(Items listed in a dataset)
--------

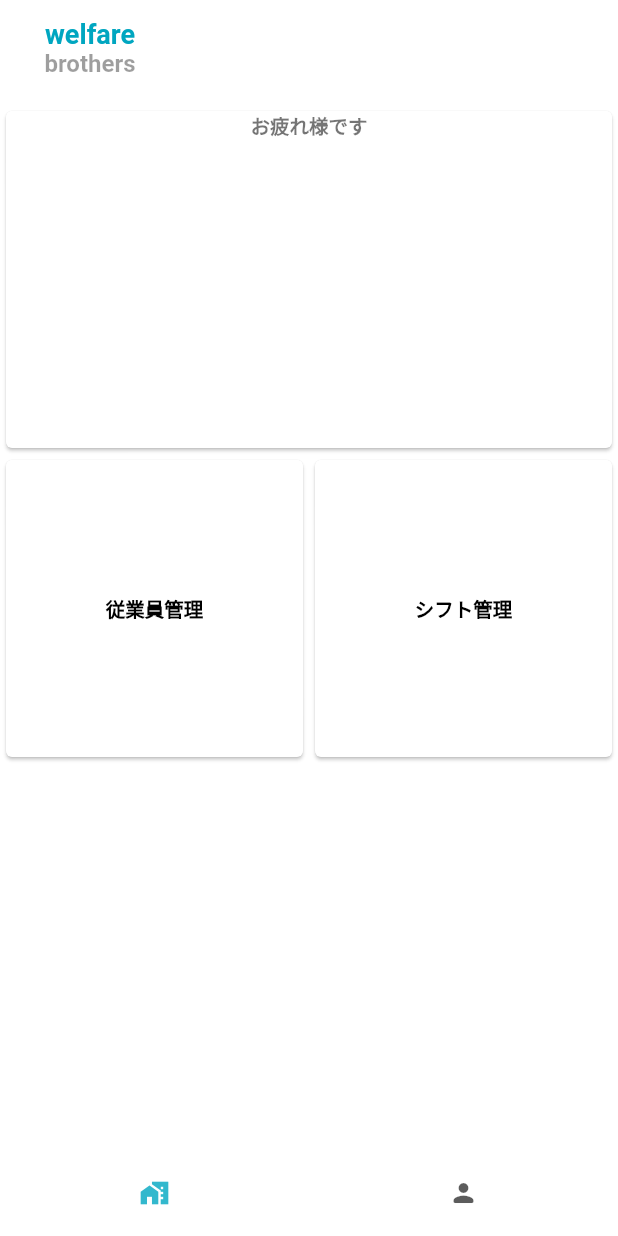
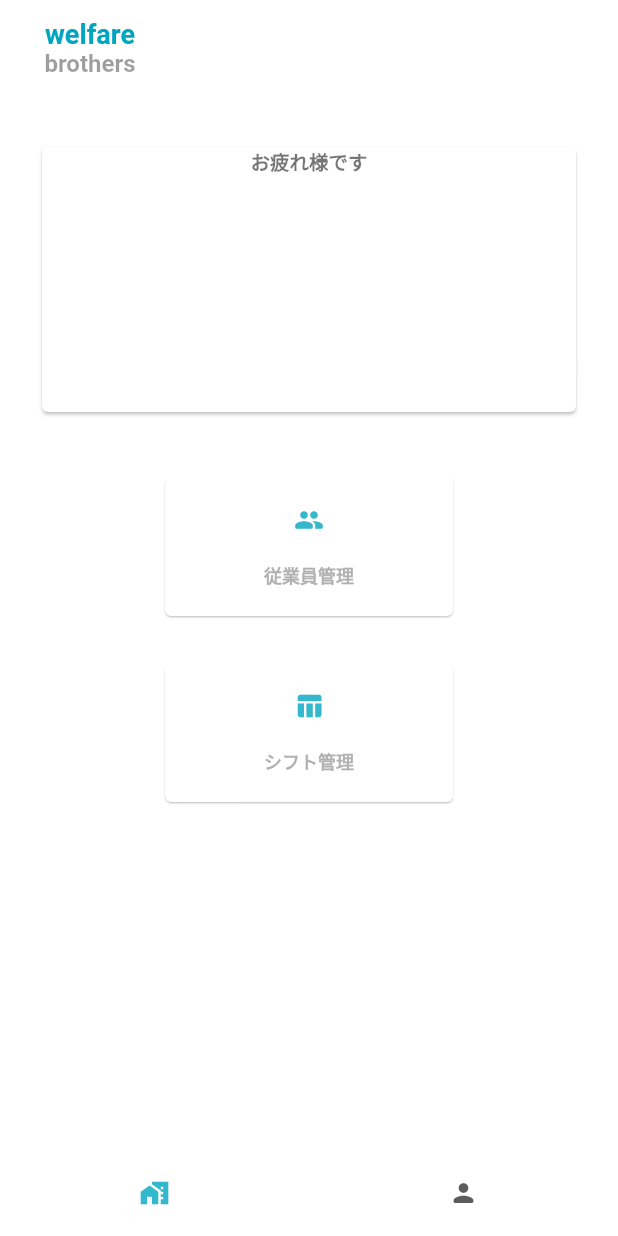
Before and after one commit to offg/welfarebrothers_for_woker, a Flutter app: the screen it shows after launch, on a phone screen of 412 x 824 dp. Run offline on Flutter 3.47's test engine with Material 2 defaults, Android fonts, the phone set to English and light mode, and no system bars; our stand-ins replace dio, flutter_slidable, get_it, retrofit; generated files the repository leaves out were written again.

Commit message:
staff detail impl

```diff
--- a/lib/components/facility_worker/staff_profile_form.dart
+++ b/lib/components/facility_worker/staff_profile_form.dart
@@ -8,7 +8,7 @@ import 'package:welfarebrothers_for_worker/domain/facility_worker_profile/facili
 import 'package:welfarebrothers_for_worker/domain/facility_worker_profile/working_hours_config.dart';
 
 class StaffProfileForm extends StatefulWidget {
-  FacilityWorkerProfile facilityWorkerProfile;
+  final FacilityWorkerProfile facilityWorkerProfile;
   StaffProfileForm(this.facilityWorkerProfile);
 
   @override
@@ -182,7 +182,8 @@ class _StaffProfileFormState extends State<StaffProfileForm> {
                     ),
                   ],
                 );
-                });
+              },
+            );
           },
         ),
       ],
--- /dev/null
+++ b/lib/domain/facility/facility.dart
@@ -0,0 +1,3 @@
+import 'package:welfarebrothers_for_worker/domain/base.dart';
+
+class Facility extends WelfareBrothersModelBase {}
--- a/lib/screens/for_admin/facility_management.dart
+++ b/lib/screens/for_admin/facility_management.dart
@@ -1,24 +1,51 @@
 import 'package:flutter/material.dart';
 import 'package:welfarebrothers_for_worker/components/logo.dart';
 
+class Menu {
+  String title;
+  IconData icon;
+  Menu(this.title, this.icon);
+}
+
 class FacilityManagementScreen extends StatelessWidget {
   const FacilityManagementScreen();
-  Widget _buildMenu(BuildContext context, String title, String path) {
-    return Container(
+  Widget _buildMenu(BuildContext context, String path, Menu menu) {
+    return Padding(
+        padding: const EdgeInsets.all(12.0),
+        child: InkWell(
+          onTap: () => Navigator.of(context).pushNamed(path),
+          child: Container(
+            constraints: BoxConstraints(
+              maxHeight: 100,
+              maxWidth: 200,
+            ),
             child: Card(
+              elevation: 0.5,
               child: Center(
-              child: FlatButton(
-        child: Text(title),
-        onPressed: () => Navigator.of(context).pushNamed(path),
-      ))),
-    );
+                child: Column(
+                  mainAxisAlignment: MainAxisAlignment.spaceEvenly,
+                  children: [
+                    Icon(menu.icon),
+                    Text(
+                      menu.title,
+                      style: TextStyle(
+                        fontSize: 12,
+                        color: Colors.grey.withOpacity(0.8),
+                      ),
+                    ),
+                  ],
+                ),
+              ),
+            ),
+          ),
+        ));
   }
 
   @override
   Widget build(BuildContext context) {
-    Map<String, String> menu = {
-      "従業員管理": "/staff",
-      "シフト管理": "/shift",
+    Map<String, Menu> menu = {
+      "/staff": Menu("従業員管理", Icons.people_rounded),
+      "/shift": Menu("シフト管理", Icons.table_chart_rounded),
     };
     return Scaffold(
       appBar: AppBar(
@@ -31,6 +58,8 @@ class FacilityManagementScreen extends StatelessWidget {
         children: [
           Expanded(
             flex: 1,
+            child: Padding(
+              padding: const EdgeInsets.all(24.0),
               child: Card(
                   child: Column(
                 children: [
@@ -38,13 +67,16 @@ class FacilityManagementScreen extends StatelessWidget {
                 ],
               )),
             ),
+          ),
           Expanded(
               flex: 2,
-            child: GridView.count(
-              crossAxisCount: 2,
+              child: SingleChildScrollView(
+                child: Wrap(
+                  alignment: WrapAlignment.center,
+                  direction: Axis.horizontal,
                   children: menu.entries.map((entry) => _buildMenu(context, entry.key, entry.value)).toList(),
                 ),
-          )
+              ))
         ],
       ),
     );
```
Lines whose indentation alone changed are shown as unchanged.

--------

Exercise objective: Would you write out all of the data exactly as it stands, without the pictures?

Expected answer:
Before and after one commit to offg/welfarebrothers_for_woker, a Flutter app: the screen it shows after launch, on a phone screen of 412 x 824 dp. Run offline on Flutter 3.47's test engine with Material 2 defaults, Android fonts, the phone set to English and light mode, and no system bars; our stand-ins replace dio, flutter_slidable, get_it, retrofit; generated files the repository leaves out were written again.

Commit message:
staff detail impl

```diff
--- a/lib/components/facility_worker/staff_profile_form.dart
+++ b/lib/components/facility_worker/staff_profile_form.dart
@@ -8,7 +8,7 @@ import 'package:welfarebrothers_for_worker/domain/facility_worker_profile/facili
 import 'package:welfarebrothers_for_worker/domain/facility_worker_profile/working_hours_config.dart';
 
 class StaffProfileForm extends StatefulWidget {
-  FacilityWorkerProfile facilityWorkerProfile;
+  final FacilityWorkerProfile facilityWorkerProfile;
   StaffProfileForm(this.facilityWorkerProfile);
 
   @override
@@ -182,7 +182,8 @@ class _StaffProfileFormState extends State<StaffProfileForm> {
                     ),
                   ],
                 );
-                });
+              },
+            );
           },
         ),
       ],
--- /dev/null
+++ b/lib/domain/facility/facility.dart
@@ -0,0 +1,3 @@
+import 'package:welfarebrothers_for_worker/domain/base.dart';
+
+class Facility extends WelfareBrothersModelBase {}
--- a/lib/screens/for_admin/facility_management.dart
+++ b/lib/screens/for_admin/facility_management.dart
@@ -1,24 +1,51 @@
 import 'package:flutter/material.dart';
 import 'package:welfarebrothers_for_worker/components/logo.dart';
 
+class Menu {
+  String title;
+  IconData icon;
+  Menu(this.title, this.icon);
+}
+
 class FacilityManagementScreen extends StatelessWidget {
   const FacilityManagementScreen();
-  Widget _buildMenu(BuildContext context, String title, String path) {
-    return Container(
+  Widget _buildMenu(BuildContext context, String path, Menu menu) {
+    return Padding(
+        padding: const EdgeInsets.all(12.0),
+        child: InkWell(
+          onTap: () => Navigator.of(context).pushNamed(path),
+          child: Container(
+            constraints: BoxConstraints(
+              maxHeight: 100,
+              maxWidth: 200,
+            ),
             child: Card(
+              elevation: 0.5,
               child: Center(
-              child: FlatButton(
-        child: Text(title),
-        onPressed: () => Navigator.of(context).pushNamed(path),
-      ))),
-    );
+                child: Column(
+                  mainAxisAlignment: MainAxisAlignment.spaceEvenly,
+                  children: [
+                    Icon(menu.icon),
+                    Text(
+                      menu.title,
+                      style: TextStyle(
+                        fontSize: 12,
+                        color: Colors.grey.withOpacity(0.8),
+                      ),
+                    ),
+                  ],
+                ),
+              ),
+            ),
+          ),
+        ));
   }
 
   @override
   Widget build(BuildContext context) {
-    Map<String, String> menu = {
-      "従業員管理": "/staff",
-      "シフト管理": "/shift",
+    Map<String, Menu> menu = {
+      "/staff": Menu("従業員管理", Icons.people_rounded),
+      "/shift": Menu("シフト管理", Icons.table_chart_rounded),
     };
     return Scaffold(
       appBar: AppBar(
@@ -31,6 +58,8 @@ class FacilityManagementScreen extends StatelessWidget {
         children: [
           Expanded(
             flex: 1,
+            child: Padding(
+              padding: const EdgeInsets.all(24.0),
               child: Card(
                   child: Column(
                 children: [
@@ -38,13 +67,16 @@ class FacilityManagementScreen extends StatelessWidget {
                 ],
               )),
             ),
+          ),
           Expanded(
               flex: 2,
-            child: GridView.count(
-              crossAxisCount: 2,
+              child: SingleChildScrollView(
+                child: Wrap(
+                  alignment: WrapAlignment.center,
+                  direction: Axis.horizontal,
                   children: menu.entries.map((entry) => _buildMenu(context, entry.key, entry.value)).toList(),
                 ),
-          )
+              ))
         ],
       ),
     );
```
Lines whose indentation alone changed are shown as unchanged.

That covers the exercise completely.